Honestly, part of what happens is: we feel queasy, seasick, and like we might throw up if everything doesn’t fall back together right away into a shape that might be wildly uncomfortable, but at least has a shape. In the beginning drawing classes I teach, the time we spend learning to look at negative shape is very difficult for some people. There’s a visceral aversion to focusing on not-things, on space, on the unknown, unfelt matrix, within which all the stuff that preoccupies us is unfolding. People get angry; people get fearful. It can feel like I am the mean witch, stealing everyone’s binky, over and over again. If I let go of looking at that jar/chair/basket, how will I possibly be able to see? Where will I be? If I let go of me and my opinions, where will I fall through to? It’s not at all appealing.
And it’s also not at all the whole story. Many us have received such strong, painful training in overriding what we feel, think, and want that we first need to become quite ferocious in expressing these human impulses. We need to know them, before we can honestly make space around them. The point of learning how to see and draw negative shape is not to make weird flat drawings of the gaps between things, forever. Instead, with much time, patience, and training, we become able to switch back and forth at will, to come closer to an accounting of reality that weds the impermanent and the deathless, the thing-view and the space-view, without fixed preference for either.
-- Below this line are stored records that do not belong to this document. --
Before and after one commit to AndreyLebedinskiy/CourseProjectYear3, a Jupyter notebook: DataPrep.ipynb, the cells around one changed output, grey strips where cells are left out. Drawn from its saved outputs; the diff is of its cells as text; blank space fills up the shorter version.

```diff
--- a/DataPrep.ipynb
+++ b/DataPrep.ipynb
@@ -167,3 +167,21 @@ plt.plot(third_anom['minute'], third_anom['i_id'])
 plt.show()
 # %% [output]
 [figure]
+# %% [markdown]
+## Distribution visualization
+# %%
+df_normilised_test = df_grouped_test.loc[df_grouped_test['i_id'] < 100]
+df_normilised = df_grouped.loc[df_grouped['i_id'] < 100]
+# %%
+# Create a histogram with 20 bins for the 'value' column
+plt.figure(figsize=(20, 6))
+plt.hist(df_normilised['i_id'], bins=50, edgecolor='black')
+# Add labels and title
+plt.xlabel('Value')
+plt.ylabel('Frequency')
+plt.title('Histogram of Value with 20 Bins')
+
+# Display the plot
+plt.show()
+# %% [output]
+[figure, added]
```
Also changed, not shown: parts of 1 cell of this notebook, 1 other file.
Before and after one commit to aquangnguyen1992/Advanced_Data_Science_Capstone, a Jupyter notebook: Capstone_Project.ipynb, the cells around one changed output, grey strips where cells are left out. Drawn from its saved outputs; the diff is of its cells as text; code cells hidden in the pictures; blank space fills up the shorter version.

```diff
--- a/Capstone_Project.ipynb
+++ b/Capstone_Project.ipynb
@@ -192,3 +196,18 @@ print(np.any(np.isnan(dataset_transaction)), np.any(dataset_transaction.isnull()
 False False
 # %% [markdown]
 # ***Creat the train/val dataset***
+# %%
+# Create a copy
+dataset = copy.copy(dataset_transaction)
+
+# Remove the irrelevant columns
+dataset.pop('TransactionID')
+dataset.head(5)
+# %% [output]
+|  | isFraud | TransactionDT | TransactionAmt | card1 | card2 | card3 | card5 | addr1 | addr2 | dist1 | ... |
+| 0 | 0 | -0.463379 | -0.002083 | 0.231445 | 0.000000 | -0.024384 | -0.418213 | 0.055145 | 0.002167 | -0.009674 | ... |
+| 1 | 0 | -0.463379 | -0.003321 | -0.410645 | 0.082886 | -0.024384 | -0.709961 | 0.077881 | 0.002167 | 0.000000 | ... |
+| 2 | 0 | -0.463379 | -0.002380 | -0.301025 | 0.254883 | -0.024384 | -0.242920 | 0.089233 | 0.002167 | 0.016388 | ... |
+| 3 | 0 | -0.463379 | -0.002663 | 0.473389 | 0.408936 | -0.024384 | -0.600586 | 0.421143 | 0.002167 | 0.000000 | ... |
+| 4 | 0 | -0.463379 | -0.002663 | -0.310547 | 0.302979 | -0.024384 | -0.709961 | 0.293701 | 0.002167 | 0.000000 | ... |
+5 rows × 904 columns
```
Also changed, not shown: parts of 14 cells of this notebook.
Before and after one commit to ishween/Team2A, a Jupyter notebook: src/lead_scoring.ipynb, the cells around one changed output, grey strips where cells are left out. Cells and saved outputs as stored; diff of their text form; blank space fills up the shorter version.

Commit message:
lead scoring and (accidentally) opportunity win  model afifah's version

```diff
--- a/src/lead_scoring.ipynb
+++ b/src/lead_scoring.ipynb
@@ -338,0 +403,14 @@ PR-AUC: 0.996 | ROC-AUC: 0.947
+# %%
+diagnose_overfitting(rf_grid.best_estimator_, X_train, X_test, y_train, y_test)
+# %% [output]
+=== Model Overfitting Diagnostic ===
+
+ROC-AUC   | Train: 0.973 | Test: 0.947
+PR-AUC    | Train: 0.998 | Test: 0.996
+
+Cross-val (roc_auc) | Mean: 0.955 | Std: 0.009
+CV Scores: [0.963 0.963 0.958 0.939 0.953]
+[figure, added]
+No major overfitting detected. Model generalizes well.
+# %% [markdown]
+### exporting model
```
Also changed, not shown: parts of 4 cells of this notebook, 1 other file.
Falling into relationship with Being Itself is an ideal for which there are lots of skilled ad-reps loose in the world, making it sound like bliss, blue sky, realization, hoorah! Don’t believe them. The more space intensifies, the more things do, as well. There’s a kind of interrelationship at work. More seeing means also becoming more aware of not-seeing. More rising means more falling.
Thus, with wise discernment of things as they are, a practitioner comes to see: for any form, past, present, or future, refined or coarse, internal or external, better or worse, far or near, ‘This is not mine, this is not me, this is not my self.’
Is that our big invitation to the Depersonalization Ball, where we wind up with all our tendencies to dissociate validated, once and for all? I don’t think so. I don’t live so. What actually seems to happen is something more like compassionate curiosity. Wow. I really went for it, in this morning’s argument over the hot-water kettle. That came together in a way that makes divorce over beverage-habits feel like a real possibility. I wonder what is happening here? I wonder if divorce is where the story of these two people is actually inclining? I wonder how the spaces between and inside this situation are influencing each other?
I don’t need to manifest a nicer self. I don’t need to pussyfoot around this uncomfortable pattern. I don’t need to fall into the idea that It Will Always Be Like This. But I do wonder: is it helpful, to keep sharing these spaces?
Falling is also falling into the possibility of walking away. What is this like right now? What would not-this be like? What have I been telling myself about the way things are, the way I am, the way we are, the way you are, that keeps generating these particular shapes? What limits me to perceive space, but not shape; shape, but not space?
Depending on whose translation you are reading, the denouement (literally, unbinding) of the Anatta-lakkhana Sutta can sound like a clinically-inadvisable total bummer, in which the Mary Kay pink Cadillac reward for hard practice is “estrangement” or “weariness” towards form, self, other, and every possible anything. To me, that language reeks of ill-humor, bad breath, and eyebrow-stubble. More promising is “disenchantment.” What is it like to let go of our illusions about ourselves and others, and as a result, love more deeply, not less? What is it like to fall out of infatuation, and into something that depends less on frantic editing?
Falling can be unbinding, and unbinding, love.
Julie Püttgen is an artist, expressive arts therapist, and meditation teacher.
108 Names of Now